* EXERCISE DIRECTIONS: Supply the number of lines in the listing below in which the word "useNavigate" occurs, and nothing else.

Segment Start: DATASET RECORDS

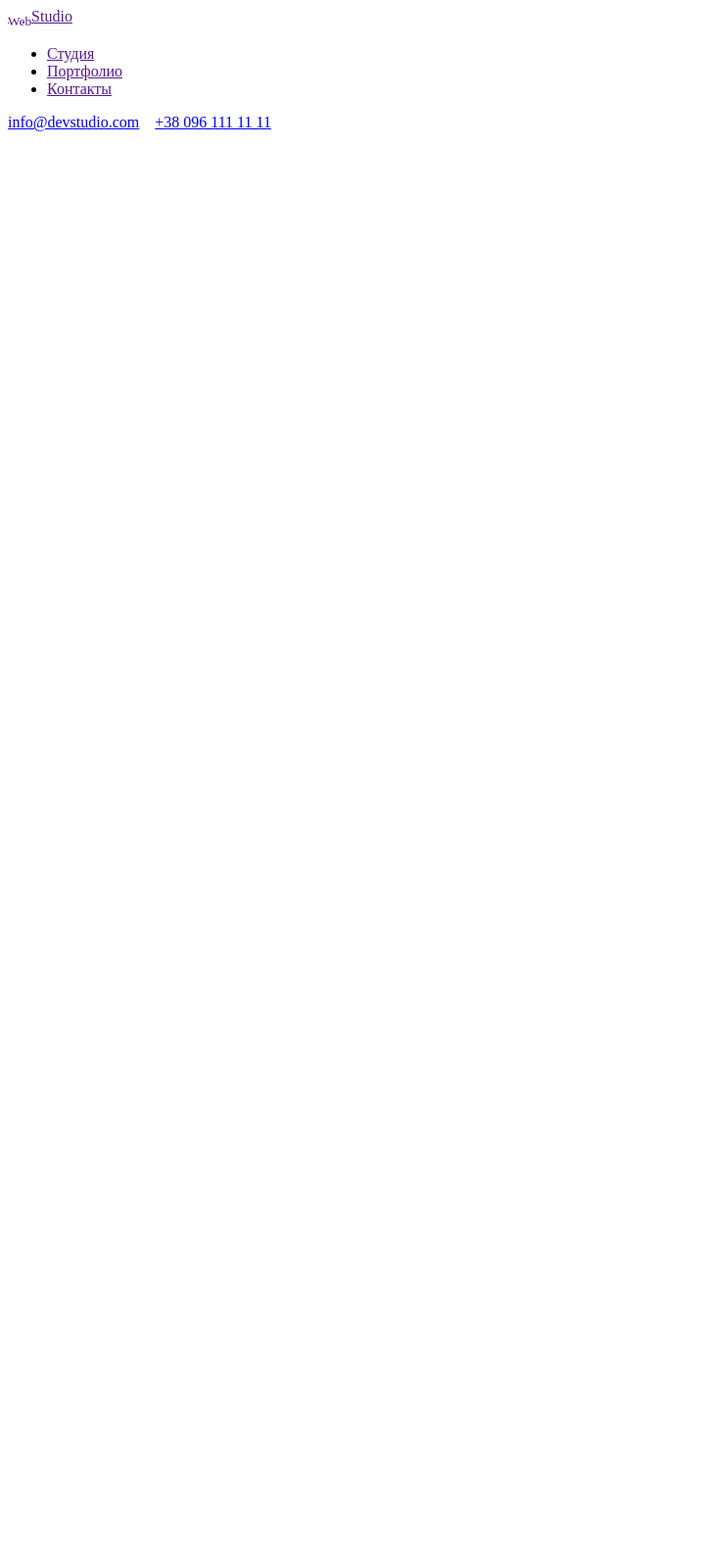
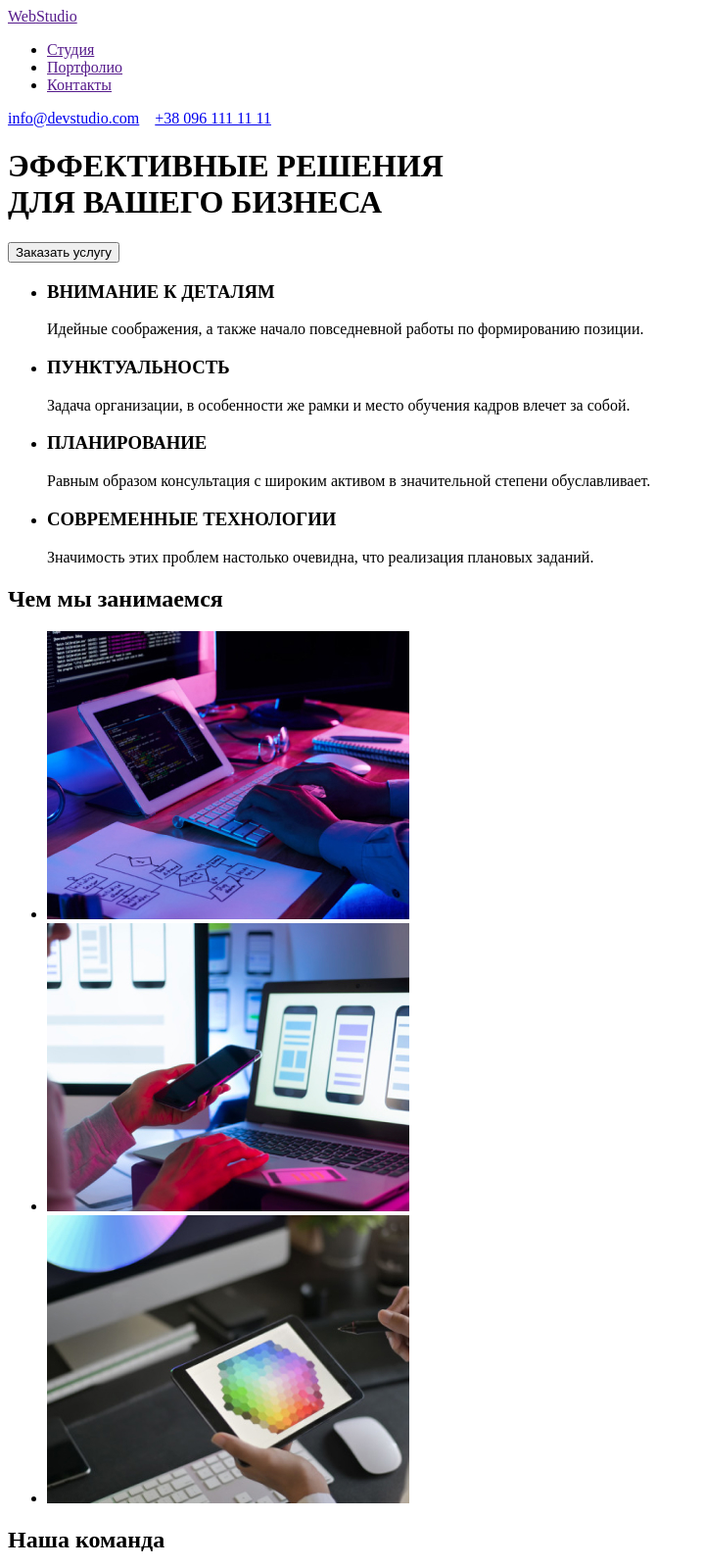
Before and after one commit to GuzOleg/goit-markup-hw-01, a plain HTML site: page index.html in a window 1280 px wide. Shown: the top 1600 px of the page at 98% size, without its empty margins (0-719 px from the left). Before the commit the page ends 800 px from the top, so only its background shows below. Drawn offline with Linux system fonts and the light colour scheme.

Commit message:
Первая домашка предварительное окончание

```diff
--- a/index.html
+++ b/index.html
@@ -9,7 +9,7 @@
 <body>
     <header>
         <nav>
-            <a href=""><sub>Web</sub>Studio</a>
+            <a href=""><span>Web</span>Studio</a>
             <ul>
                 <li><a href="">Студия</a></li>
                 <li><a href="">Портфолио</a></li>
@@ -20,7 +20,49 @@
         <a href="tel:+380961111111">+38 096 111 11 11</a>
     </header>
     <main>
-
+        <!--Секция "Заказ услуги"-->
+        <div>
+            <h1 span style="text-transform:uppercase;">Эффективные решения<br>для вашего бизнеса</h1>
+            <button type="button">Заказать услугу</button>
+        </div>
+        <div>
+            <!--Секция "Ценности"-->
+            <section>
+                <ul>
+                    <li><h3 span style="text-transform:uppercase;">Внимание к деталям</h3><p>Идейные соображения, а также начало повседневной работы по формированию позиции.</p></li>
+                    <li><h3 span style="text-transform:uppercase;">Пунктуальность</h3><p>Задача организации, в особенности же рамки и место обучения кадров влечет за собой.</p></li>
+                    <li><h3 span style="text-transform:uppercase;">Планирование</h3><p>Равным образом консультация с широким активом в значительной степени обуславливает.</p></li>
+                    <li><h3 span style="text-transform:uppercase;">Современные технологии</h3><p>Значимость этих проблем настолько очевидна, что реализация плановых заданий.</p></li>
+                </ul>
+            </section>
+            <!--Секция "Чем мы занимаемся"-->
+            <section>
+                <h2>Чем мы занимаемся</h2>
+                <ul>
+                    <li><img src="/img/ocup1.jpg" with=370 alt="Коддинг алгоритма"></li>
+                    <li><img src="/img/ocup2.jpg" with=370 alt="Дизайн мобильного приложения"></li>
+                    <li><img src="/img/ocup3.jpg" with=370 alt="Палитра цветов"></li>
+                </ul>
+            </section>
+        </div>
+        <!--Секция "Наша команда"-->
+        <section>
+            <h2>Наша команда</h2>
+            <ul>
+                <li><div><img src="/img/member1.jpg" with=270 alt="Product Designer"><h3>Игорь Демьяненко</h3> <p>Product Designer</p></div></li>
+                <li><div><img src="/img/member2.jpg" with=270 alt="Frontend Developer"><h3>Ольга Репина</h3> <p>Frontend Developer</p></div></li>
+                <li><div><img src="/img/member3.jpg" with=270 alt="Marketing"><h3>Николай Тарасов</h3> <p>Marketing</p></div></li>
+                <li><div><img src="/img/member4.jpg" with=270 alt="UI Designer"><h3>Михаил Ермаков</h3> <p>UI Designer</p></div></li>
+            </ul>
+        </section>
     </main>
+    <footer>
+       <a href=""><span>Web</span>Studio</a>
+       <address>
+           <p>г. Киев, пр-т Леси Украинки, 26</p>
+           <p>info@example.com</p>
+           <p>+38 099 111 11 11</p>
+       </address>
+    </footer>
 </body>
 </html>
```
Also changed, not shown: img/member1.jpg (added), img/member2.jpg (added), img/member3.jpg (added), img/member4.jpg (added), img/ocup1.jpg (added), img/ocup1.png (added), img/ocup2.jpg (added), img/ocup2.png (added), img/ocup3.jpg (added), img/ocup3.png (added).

Segment End: DATASET RECORDS
Segment Start: DATASET RECORDS

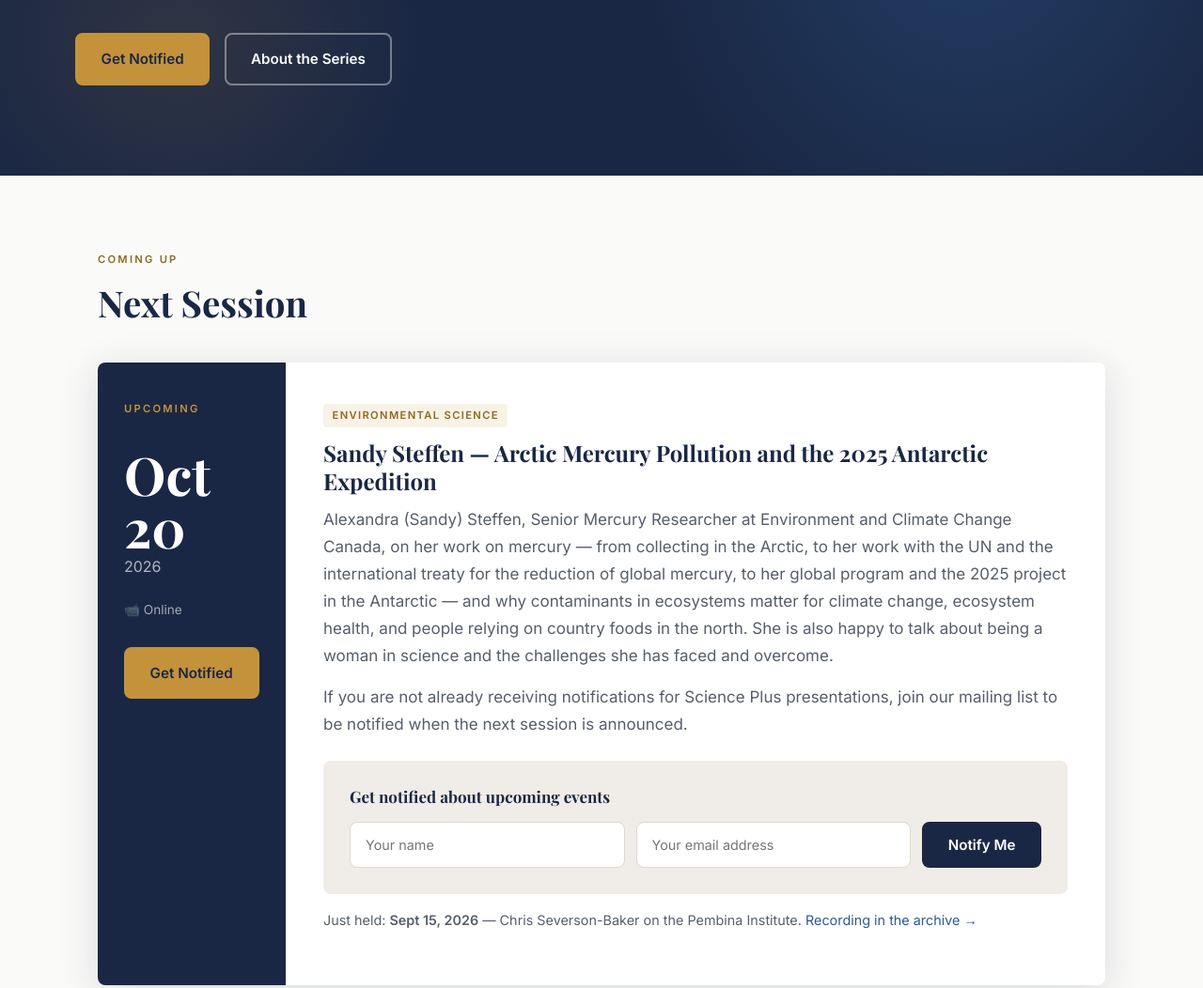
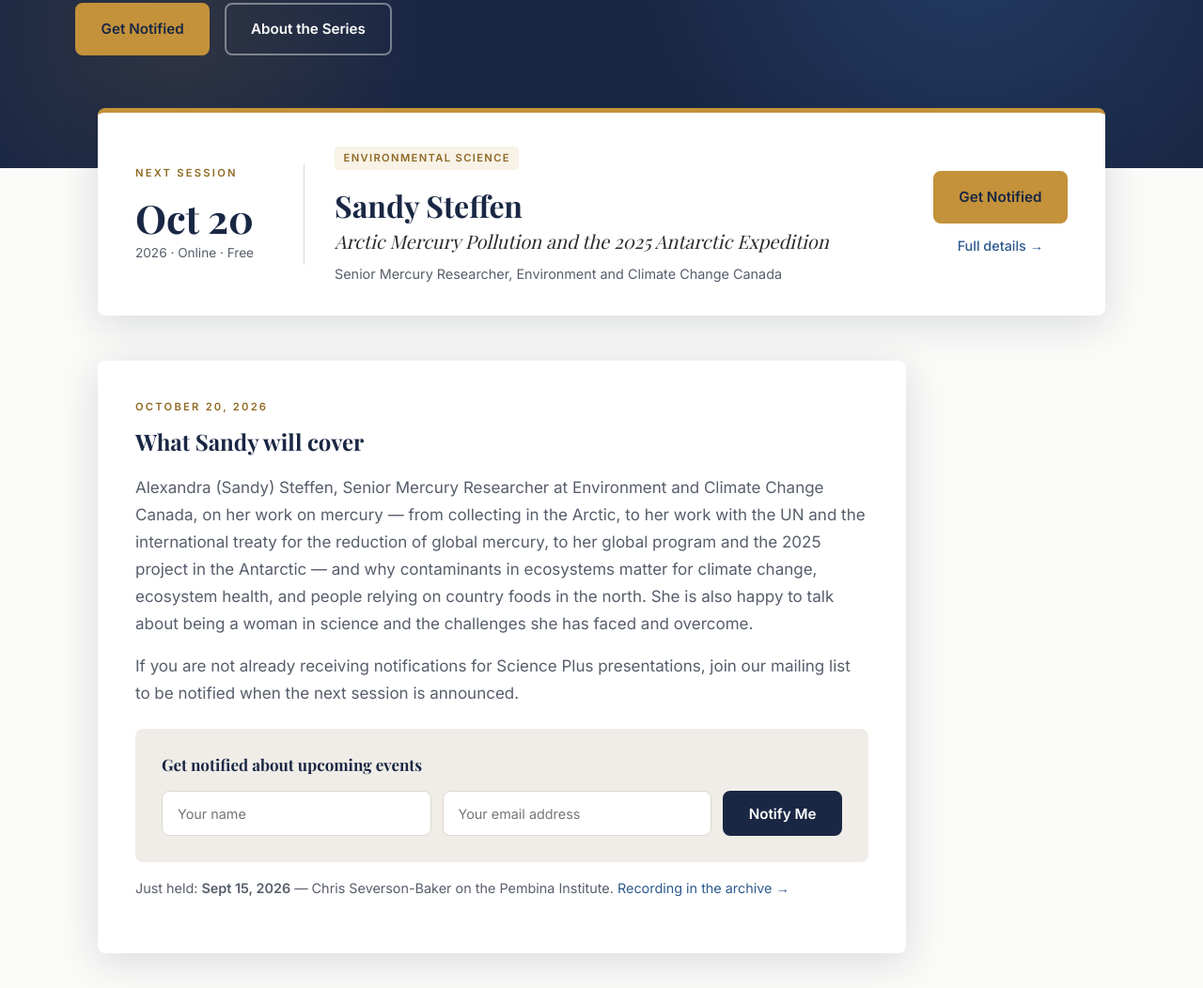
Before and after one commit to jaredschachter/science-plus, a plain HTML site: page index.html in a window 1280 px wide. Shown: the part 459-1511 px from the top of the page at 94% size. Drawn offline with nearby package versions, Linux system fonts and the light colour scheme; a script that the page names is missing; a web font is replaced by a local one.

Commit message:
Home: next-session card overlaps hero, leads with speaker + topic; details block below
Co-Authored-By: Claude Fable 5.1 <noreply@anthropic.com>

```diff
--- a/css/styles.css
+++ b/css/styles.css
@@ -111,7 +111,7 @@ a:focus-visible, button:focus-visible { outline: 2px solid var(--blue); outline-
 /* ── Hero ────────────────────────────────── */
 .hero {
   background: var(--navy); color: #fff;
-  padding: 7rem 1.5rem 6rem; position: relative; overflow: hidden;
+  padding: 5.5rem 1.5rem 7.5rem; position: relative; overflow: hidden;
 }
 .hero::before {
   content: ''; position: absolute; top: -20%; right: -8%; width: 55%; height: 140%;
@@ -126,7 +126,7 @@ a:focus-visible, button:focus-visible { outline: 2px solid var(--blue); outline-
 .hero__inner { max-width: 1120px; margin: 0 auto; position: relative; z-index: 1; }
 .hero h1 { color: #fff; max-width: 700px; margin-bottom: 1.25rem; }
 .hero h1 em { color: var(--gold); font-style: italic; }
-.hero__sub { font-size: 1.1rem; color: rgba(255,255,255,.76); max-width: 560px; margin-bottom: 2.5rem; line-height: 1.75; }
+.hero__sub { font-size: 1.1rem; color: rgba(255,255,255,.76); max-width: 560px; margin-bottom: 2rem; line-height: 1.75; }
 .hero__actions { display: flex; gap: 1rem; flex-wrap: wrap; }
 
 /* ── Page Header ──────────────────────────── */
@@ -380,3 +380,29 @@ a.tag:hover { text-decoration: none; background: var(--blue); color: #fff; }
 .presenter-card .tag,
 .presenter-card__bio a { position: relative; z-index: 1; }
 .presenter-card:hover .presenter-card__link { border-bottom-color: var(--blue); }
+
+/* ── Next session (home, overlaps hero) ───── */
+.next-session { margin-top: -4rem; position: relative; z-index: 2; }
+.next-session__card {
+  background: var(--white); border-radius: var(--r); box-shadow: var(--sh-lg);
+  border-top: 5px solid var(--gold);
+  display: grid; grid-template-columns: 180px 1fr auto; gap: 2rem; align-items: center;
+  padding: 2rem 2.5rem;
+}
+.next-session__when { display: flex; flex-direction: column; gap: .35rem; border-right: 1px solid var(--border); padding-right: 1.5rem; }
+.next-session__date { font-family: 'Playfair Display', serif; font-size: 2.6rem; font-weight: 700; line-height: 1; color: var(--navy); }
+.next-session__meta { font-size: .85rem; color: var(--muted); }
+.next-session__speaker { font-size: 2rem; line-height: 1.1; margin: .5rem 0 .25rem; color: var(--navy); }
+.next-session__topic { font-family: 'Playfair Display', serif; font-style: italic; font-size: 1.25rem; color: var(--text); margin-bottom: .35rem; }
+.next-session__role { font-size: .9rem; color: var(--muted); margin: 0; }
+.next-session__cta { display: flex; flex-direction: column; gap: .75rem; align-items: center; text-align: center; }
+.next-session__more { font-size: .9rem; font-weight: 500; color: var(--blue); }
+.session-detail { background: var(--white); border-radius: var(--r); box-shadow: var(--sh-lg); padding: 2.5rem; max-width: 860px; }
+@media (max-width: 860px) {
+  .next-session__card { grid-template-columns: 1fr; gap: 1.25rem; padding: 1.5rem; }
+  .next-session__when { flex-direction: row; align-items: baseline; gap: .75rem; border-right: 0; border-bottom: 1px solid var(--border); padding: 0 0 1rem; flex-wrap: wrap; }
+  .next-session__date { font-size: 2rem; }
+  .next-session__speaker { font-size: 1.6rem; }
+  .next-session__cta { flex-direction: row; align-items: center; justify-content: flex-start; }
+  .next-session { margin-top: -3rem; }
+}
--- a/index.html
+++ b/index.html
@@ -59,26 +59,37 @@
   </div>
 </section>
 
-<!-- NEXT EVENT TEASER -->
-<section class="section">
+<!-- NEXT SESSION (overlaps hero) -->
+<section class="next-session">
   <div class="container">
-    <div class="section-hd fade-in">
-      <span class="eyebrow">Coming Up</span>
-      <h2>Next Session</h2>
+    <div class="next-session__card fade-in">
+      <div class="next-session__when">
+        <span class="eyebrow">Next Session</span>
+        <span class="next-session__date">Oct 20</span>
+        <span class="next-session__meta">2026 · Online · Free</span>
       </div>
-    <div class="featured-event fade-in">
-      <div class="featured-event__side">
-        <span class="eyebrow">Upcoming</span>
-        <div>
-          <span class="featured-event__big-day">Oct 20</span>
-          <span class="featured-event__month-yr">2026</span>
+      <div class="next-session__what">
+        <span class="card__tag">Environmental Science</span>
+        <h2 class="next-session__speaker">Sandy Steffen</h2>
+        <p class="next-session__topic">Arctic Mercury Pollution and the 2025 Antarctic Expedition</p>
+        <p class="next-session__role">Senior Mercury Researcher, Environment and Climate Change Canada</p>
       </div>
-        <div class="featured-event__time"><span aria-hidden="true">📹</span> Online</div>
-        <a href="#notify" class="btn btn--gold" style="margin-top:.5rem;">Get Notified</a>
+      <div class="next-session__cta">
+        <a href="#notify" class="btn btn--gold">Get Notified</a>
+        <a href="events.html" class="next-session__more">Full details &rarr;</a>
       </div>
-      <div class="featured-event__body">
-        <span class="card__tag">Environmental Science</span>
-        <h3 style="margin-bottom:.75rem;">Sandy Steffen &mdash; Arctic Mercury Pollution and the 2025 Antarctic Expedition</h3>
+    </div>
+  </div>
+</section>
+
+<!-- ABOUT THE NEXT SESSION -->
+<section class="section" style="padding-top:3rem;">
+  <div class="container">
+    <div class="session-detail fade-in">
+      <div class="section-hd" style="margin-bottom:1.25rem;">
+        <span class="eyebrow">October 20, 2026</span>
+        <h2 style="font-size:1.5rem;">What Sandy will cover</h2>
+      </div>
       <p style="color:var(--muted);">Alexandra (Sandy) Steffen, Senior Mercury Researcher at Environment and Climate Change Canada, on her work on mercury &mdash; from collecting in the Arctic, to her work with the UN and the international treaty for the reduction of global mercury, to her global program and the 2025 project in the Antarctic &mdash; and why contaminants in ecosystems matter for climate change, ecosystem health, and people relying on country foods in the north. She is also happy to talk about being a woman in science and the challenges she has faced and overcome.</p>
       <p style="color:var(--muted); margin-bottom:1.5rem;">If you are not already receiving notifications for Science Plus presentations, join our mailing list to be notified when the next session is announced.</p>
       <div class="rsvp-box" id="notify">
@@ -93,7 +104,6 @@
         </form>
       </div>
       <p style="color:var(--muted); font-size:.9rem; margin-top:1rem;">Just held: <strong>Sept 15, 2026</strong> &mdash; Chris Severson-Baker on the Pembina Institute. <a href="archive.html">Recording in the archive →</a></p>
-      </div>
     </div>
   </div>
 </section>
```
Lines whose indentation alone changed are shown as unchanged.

Segment End: DATASET RECORDS
Segment Start: DATASET RECORDS

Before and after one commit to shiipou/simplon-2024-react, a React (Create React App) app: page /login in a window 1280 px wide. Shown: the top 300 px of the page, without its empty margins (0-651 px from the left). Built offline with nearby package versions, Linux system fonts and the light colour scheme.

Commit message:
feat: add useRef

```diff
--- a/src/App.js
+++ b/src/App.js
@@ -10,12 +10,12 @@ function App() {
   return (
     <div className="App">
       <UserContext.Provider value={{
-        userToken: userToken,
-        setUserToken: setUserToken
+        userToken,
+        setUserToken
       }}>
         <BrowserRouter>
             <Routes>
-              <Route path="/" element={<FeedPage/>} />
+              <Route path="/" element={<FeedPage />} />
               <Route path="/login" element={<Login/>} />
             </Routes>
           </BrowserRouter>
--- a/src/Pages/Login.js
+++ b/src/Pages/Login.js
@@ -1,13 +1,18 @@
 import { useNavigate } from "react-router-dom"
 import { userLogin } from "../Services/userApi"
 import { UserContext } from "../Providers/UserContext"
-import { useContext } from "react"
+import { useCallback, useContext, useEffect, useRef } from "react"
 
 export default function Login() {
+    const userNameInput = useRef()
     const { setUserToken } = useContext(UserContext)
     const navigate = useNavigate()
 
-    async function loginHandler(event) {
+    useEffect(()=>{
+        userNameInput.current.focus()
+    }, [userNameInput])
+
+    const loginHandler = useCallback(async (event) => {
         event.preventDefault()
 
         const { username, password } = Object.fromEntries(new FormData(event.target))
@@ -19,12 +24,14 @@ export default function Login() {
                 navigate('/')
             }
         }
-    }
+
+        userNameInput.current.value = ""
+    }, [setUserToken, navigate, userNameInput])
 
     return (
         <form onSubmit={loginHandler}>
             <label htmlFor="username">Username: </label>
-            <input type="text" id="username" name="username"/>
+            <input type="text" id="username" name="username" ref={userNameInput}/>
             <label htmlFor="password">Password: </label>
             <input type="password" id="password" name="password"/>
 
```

Segment End: DATASET RECORDS

* SOLUTION BELOW: 2